About two months ago I found this gem I've been wanting to read, Animal, Vegetable, Miracle by Barbara Kingsolver, at the thrift store. (A fabulous source of books P.S.) I strongly believe eating homemade is the best way to eat more healthily and cheaply. Hence the chickens, the bread baking, etc. But I've honestly always been skeptical about organic food. We don't regularly buy anything organic. If something happens to be organic and it's a good price, woo hoo. But I don't go out of my way to make it happen.
But Mrs. Kingsolver makes a strong case for organic. And most convincingly for me, for local and seasonal. She brilliantly makes the case that our ability to refrigerate fresh foods and truck them all over the country quickly has spoiled us. We eat strawberries in December, not realizing that they pale in comparison to a just-picked June berry.
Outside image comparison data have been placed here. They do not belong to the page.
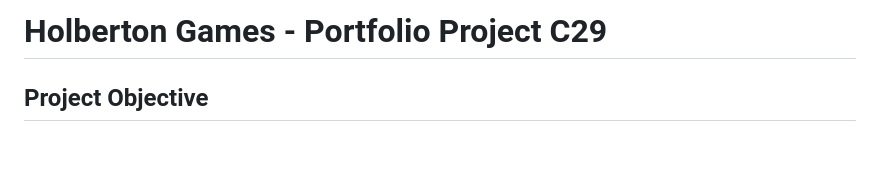
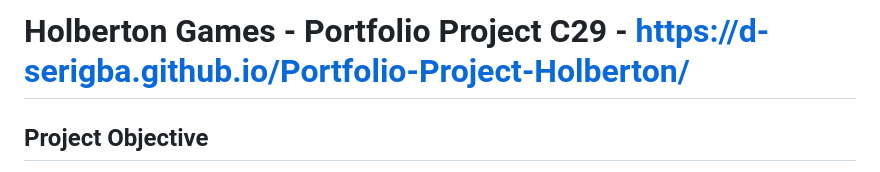
Before and after one commit to d-serigba/Portfolio-Project-Holberton, a Markdown page: README.md, the part around the change. Drawn GitHub-style; blank space fills up the shorter version.

Commit message:
README.md
Updated project title to include the project URL.

```diff
--- a/README.md
+++ b/README.md
@@ -1,4 +1,4 @@
-# Holberton Games - Portfolio Project C29
+# Holberton Games - Portfolio Project C29 - https://d-serigba.github.io/Portfolio-Project-Holberton/
 
 ## Project Objective
 
```
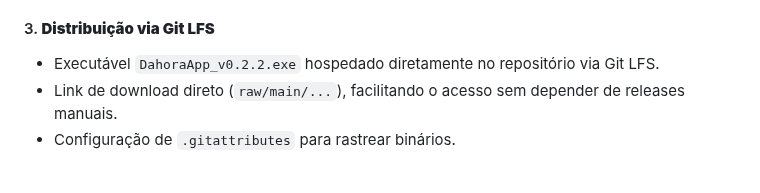
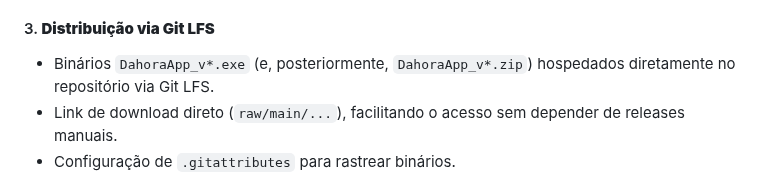
Before and after one commit to rkvasne/dahora-app, a Markdown page: docs/DEVELOPMENT_HISTORY.md, the part around the change. Drawn GitHub-style.

Commit message:
Docs: avoid hardcoded LFS binary version

```diff
--- a/docs/DEVELOPMENT_HISTORY.md
+++ b/docs/DEVELOPMENT_HISTORY.md
@@ -51,7 +51,7 @@
 - Ajustes de contraste para garantir legibilidade em ambos os temas.
 
 #### 3. **Distribuição via Git LFS**
-- Executável `DahoraApp_v0.2.2.exe` hospedado diretamente no repositório via Git LFS.
+- Binários `DahoraApp_v*.exe` (e, posteriormente, `DahoraApp_v*.zip`) hospedados diretamente no repositório via Git LFS.
 - Link de download direto (`raw/main/...`), facilitando o acesso sem depender de releases manuais.
 - Configuração de `.gitattributes` para rastrear binários.
 
```
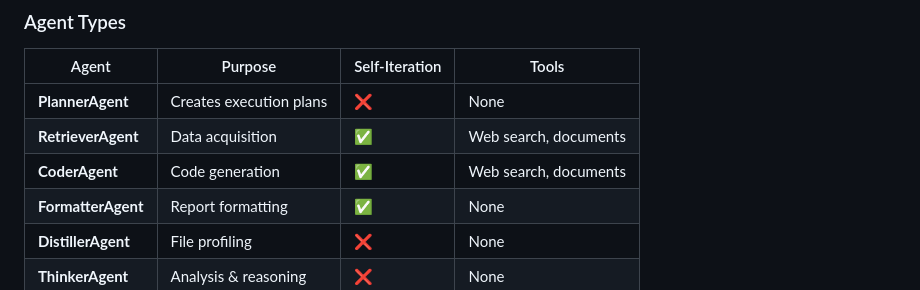
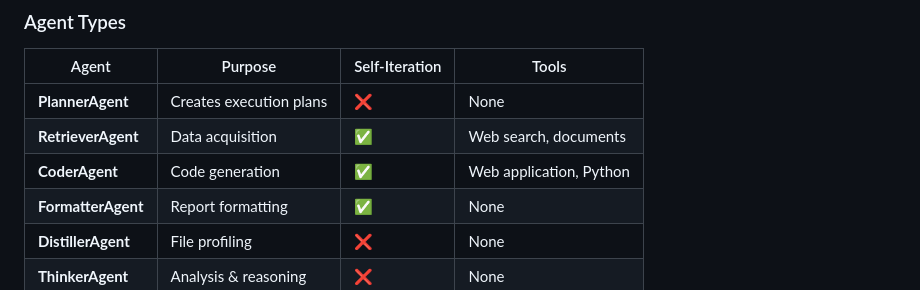
Before and after one commit to deepjyotisaha/eag16, a Markdown page: code/README.md, the part around one of its changes. Rendered like a GitHub page.

```diff
--- a/code/README.md
+++ b/code/README.md
@@ -26,7 +26,7 @@ This system implements a **NetworkX Graph-First Architecture** with multiple spe
 |-------|---------|----------------|-------|
 | **PlannerAgent** | Creates execution plans | ❌ | None |
 | **RetrieverAgent** | Data acquisition | ✅ | Web search, documents |
-| **CoderAgent** | Code generation | ✅ | Web search, documents |
+| **CoderAgent** | Code generation | ✅ | Web application, Python |
 | **FormatterAgent** | Report formatting | ✅ | None |
 | **DistillerAgent** | File profiling | ❌ | None |
 | **ThinkerAgent** | Analysis & reasoning | ❌ | None |
```
Also changed, not shown: other parts of code/README.md (+2 -0 lines).
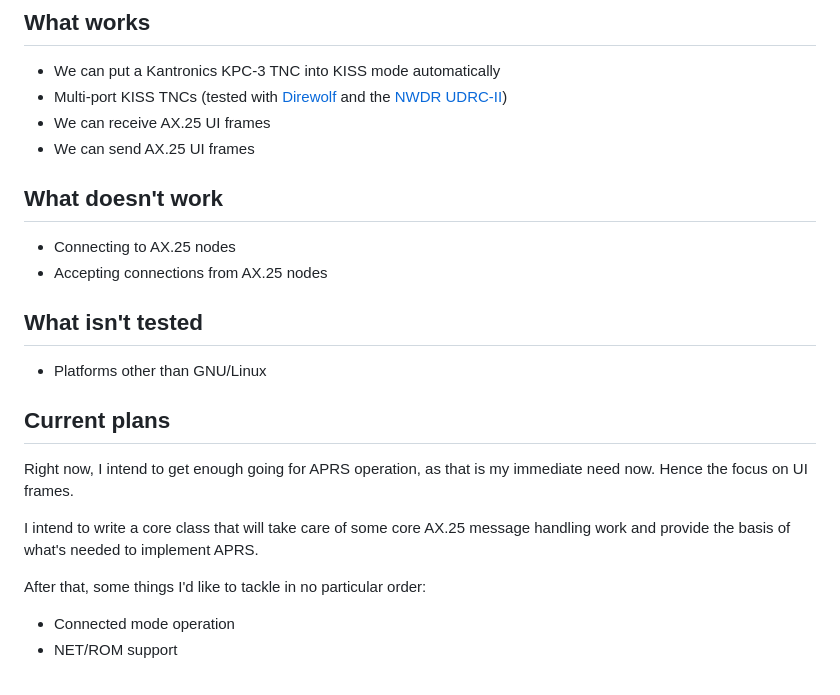
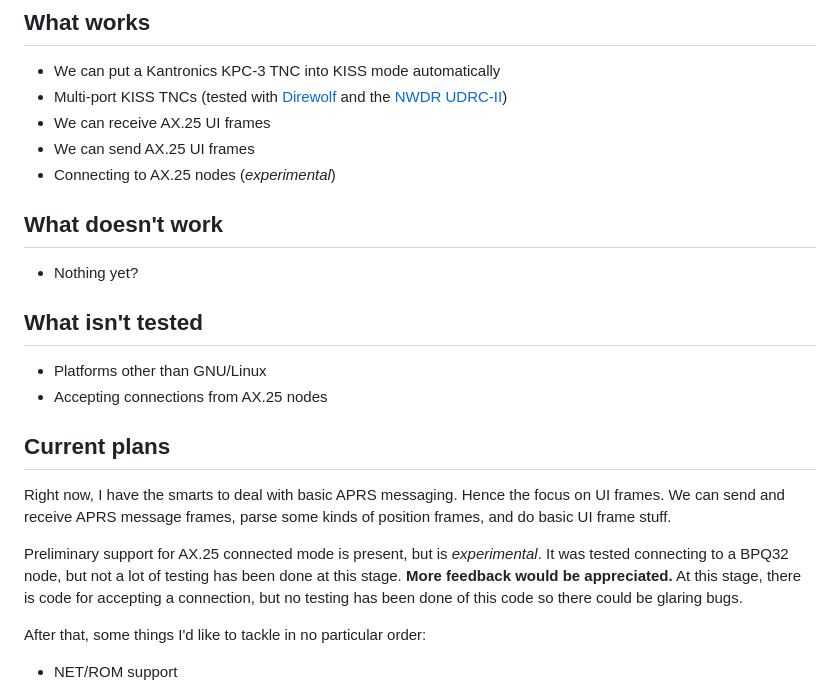
Before and after one commit to sjlongland/aioax25, a Markdown page: README.md, the part around the change. Rendered like a GitHub page.

```diff
--- a/README.md
+++ b/README.md
@@ -29,27 +29,31 @@ Python 3.5 support is planned to continue until it too, becomes infeasible
   [NWDR UDRC-II](https://nw-digital-radio.groups.io/g/udrc/wiki/home))
 * We can receive AX.25 UI frames
 * We can send AX.25 UI frames
+* Connecting to AX.25 nodes (*experimental*)
 
 ## What doesn't work
 
-* Connecting to AX.25 nodes
-* Accepting connections from AX.25 nodes
+* Nothing yet?
 
 ## What isn't tested
 
 * Platforms other than GNU/Linux
+* Accepting connections from AX.25 nodes
 
 ## Current plans
 
-Right now, I intend to get enough going for APRS operation, as that is my
-immediate need now.  Hence the focus on UI frames.
+Right now, I have the smarts to deal with basic APRS messaging.  Hence the
+focus on UI frames.  We can send and receive APRS message frames, parse some
+kinds of position frames, and do basic UI frame stuff.
 
-I intend to write a core class that will take care of some core AX.25 message
-handling work and provide the basis of what's needed to implement APRS.
+Preliminary support for AX.25 connected mode is present, but is _experimental_.
+It was tested connecting to a BPQ32 node, but not a lot of testing has been
+done at this stage.  **More feedback would be appreciated.**  At this stage,
+there is code for accepting a connection, but no testing has been done of this
+code so there could be glaring bugs.
 
 After that, some things I'd like to tackle in no particular order:
 
-* Connected mode operation
 * NET/ROM support
 
 Supported platforms will be GNU/Linux, and possibly BSD variants.  I don't
```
We eat green salads full of romaine lettuce year-round and broccoli in June and wonder why our kids don't like veggies. If we limited our produce eating to seasonal items, we would be eating things at the peak of their flavor and possibly we would actually ENJOY eating our fruits and veggies!
The past few months I've been trying apples as many different dishes as I can think of. Nowadays dinner has had a lot more squash and kale in it than usual. On Tuesday I found this recipe in a search for something I could make using up a leftover baked sweet potato and kale - it was DELISH. Oh and we added bacon on top. (As people say: because, bacon.) We don't have berries in the fridge now that it's winter, instead we have oranges on the counter.
This book even has me convinced that cheese-making is something I need to start doing. Because I love cheese. I'm a bonafide turophile. Did you know you can make a fresh mozzarella in 30 minutes? Supposedly this is true. Family pizza night might be looking up.
Now I'm debating re-joining the local co-op I was briefly a member of back when money and time were more plentiful. And also looking into buying milk from a north GA farm. Ha! Anyone want to join me for an afternoon of figuring out curds and whey?